### Data records
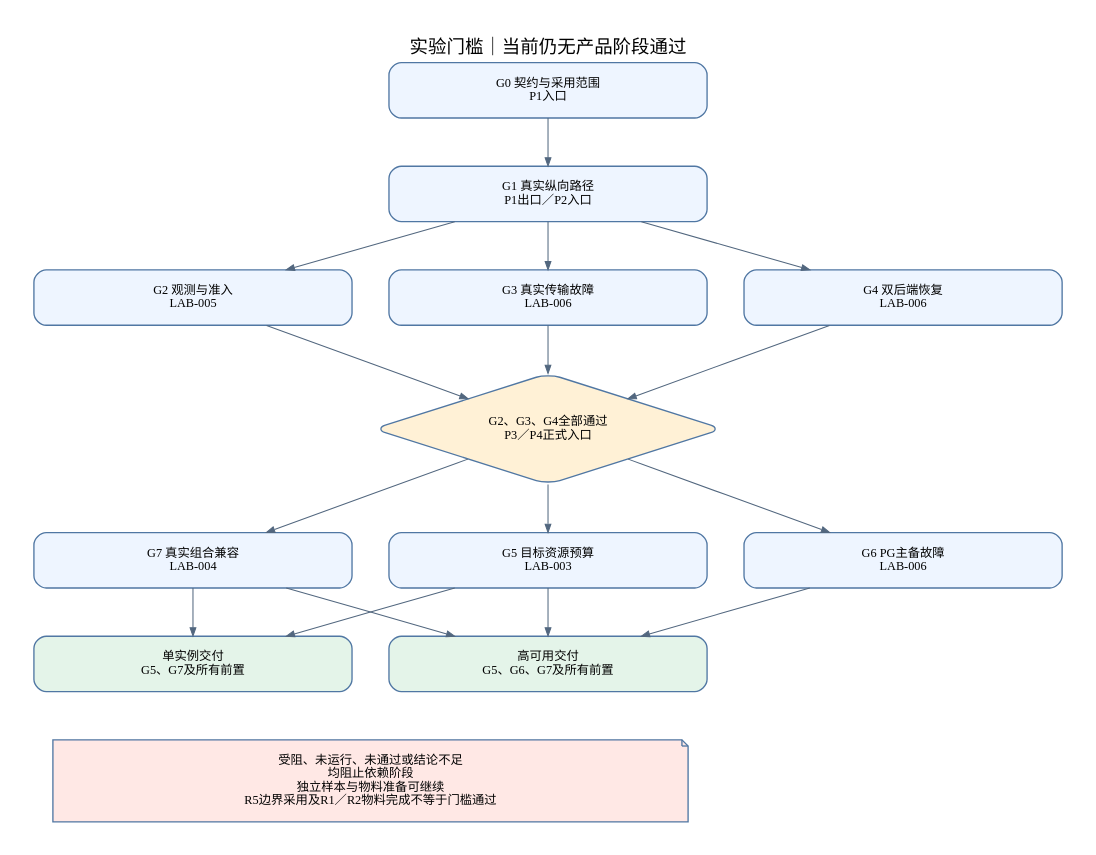
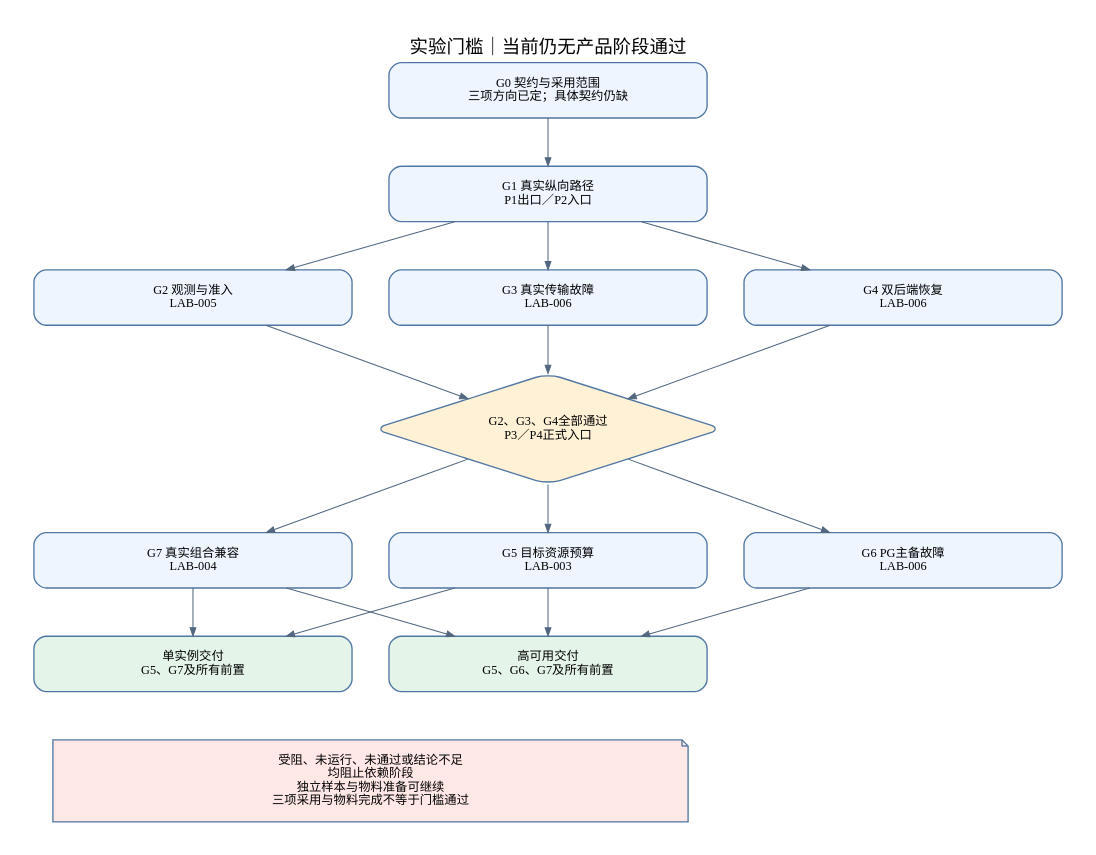
Before and after one commit to wyw-ai/loom-oi: the diagram in docs/architecture/diagrams/v0.7/06-delivery-dependencies.dot, drawn with Graphviz. The commit also changed 38 other files, not shown here.

```diff
--- a/docs/architecture/diagrams/v0.7/06-delivery-dependencies.dot
+++ b/docs/architecture/diagrams/v0.7/06-delivery-dependencies.dot
@@ -1,23 +1,23 @@
 digraph G {
 graph [bgcolor="white",pad="0.35",nodesep="0.5",ranksep="0.65",fontname="Noto Sans SC",fontsize=18,labelloc="t",splines=polyline];
 node [shape=box,style="rounded,filled",fillcolor="#eef5ff",color="#5077a3",fontname="Noto Sans SC",fontsize=12,width=4.3,margin="0.35,0.2",penwidth=1.3];
 edge [color="#52677f",fontname="Noto Sans SC",fontsize=10,arrowsize=0.8];
 rankdir=TB;label="实验门槛｜当前仍无产品阶段通过";
- g0[label="G0 契约与采用范围\nP1入口"];
+ g0[label="G0 契约与采用范围\n三项方向已定；具体契约仍缺"];
  g1[label="G1 真实纵向路径\nP1出口／P2入口"];
  g2[label="G2 观测与准入\nLAB-005"];
  g3[label="G3 真实传输故障\nLAB-006"];
  g4[label="G4 双后端恢复\nLAB-006"];
  gate[label="G2、G3、G4全部通过\nP3／P4正式入口",shape=diamond,fillcolor="#fff1d6"];
  g5[label="G5 目标资源预算\nLAB-003"];
  g6[label="G6 PG主备故障\nLAB-006"];
  g7[label="G7 真实组合兼容\nLAB-004"];
  single[label="单实例交付\nG5、G7及所有前置",fillcolor="#e4f4e9"];
  ha[label="高可用交付\nG5、G6、G7及所有前置",fillcolor="#e4f4e9"];
  g0->g1;g1->g2;g1->g3;g1->g4;{rank=same;g2;g3;g4;}
  g2->gate;g3->gate;g4->gate;gate->g5;gate->g6;gate->g7;{rank=same;g5;g6;g7;}
  g5->single;g7->single;g5->ha;g6->ha;g7->ha;
- note[label="受阻、未运行、未通过或结论不足\n均阻止依赖阶段\n独立样本与物料准备可继续\nR5边界采用及R1／R2物料完成不等于门槛通过",width=8.6,shape=note,fillcolor="#ffe8e5"];
+ note[label="受阻、未运行、未通过或结论不足\n均阻止依赖阶段\n独立样本与物料准备可继续\n三项采用与物料完成不等于门槛通过",width=8.6,shape=note,fillcolor="#ffe8e5"];
  single->note[style=invis];ha->note[style=invis];
 
 }
```
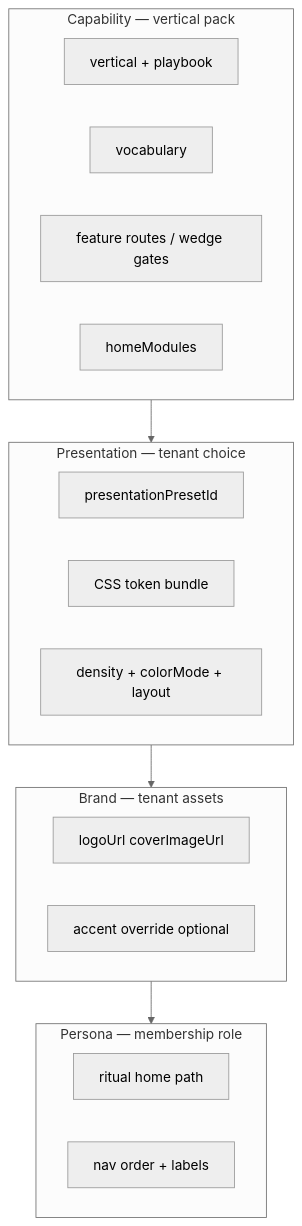
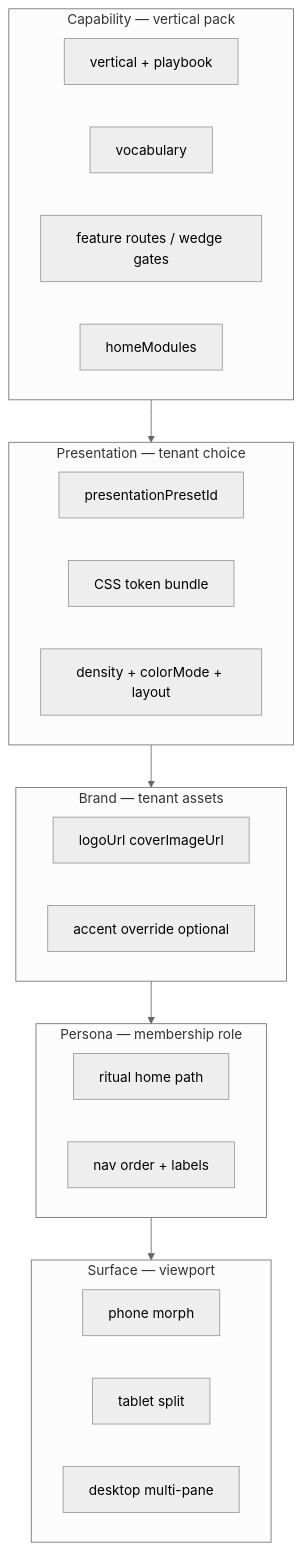
One commit to goldspireventures/livia changed the diagram in docs/design/PRESENTATION-PRESETS-AND-ROLLOUT.md. Above: the diagram before and after it, drawn with Mermaid (neutral theme). The commit also changed other lines of this file and 27 other files, not shown here.

First line of the commit message:
Add experience architecture program and presentation preset catalog (D0).

````diff
--- a/docs/design/PRESENTATION-PRESETS-AND-ROLLOUT.md
+++ b/docs/design/PRESENTATION-PRESETS-AND-ROLLOUT.md
@@ -29,29 +32,36 @@
 ```mermaid
 flowchart TB
   subgraph capability [Capability — vertical pack]
     VP[vertical + playbook]
     VOC[vocabulary]
     ROUTES[feature routes / wedge gates]
     MODS[homeModules]
   end
 
   subgraph presentation [Presentation — tenant choice]
     PRE[presentationPresetId]
     TOK[CSS token bundle]
     DEN[density + colorMode + layout]
   end
 
   subgraph brand [Brand — tenant assets]
     LOGO[logoUrl coverImageUrl]
     ACC[accent override optional]
   end
 
   subgraph persona [Persona — membership role]
     HOME[ritual home path]
     NAV[nav order + labels]
   end
 
+  subgraph surface [Surface — viewport]
+    PH[phone morph]
+    TAB[tablet split]
+    DESK[desktop multi-pane]
+  end
+
   capability --> presentation
   presentation --> brand
   brand --> persona
+  persona --> surface
 ```
````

### Exercise objective
Reproduce each line of the material that mentions "subgraph".

### Response area
   subgraph capability [Capability — vertical pack]
   subgraph presentation [Presentation — tenant choice]
   subgraph brand [Brand — tenant assets]
   subgraph persona [Persona — membership role]
+  subgraph surface [Surface — viewport]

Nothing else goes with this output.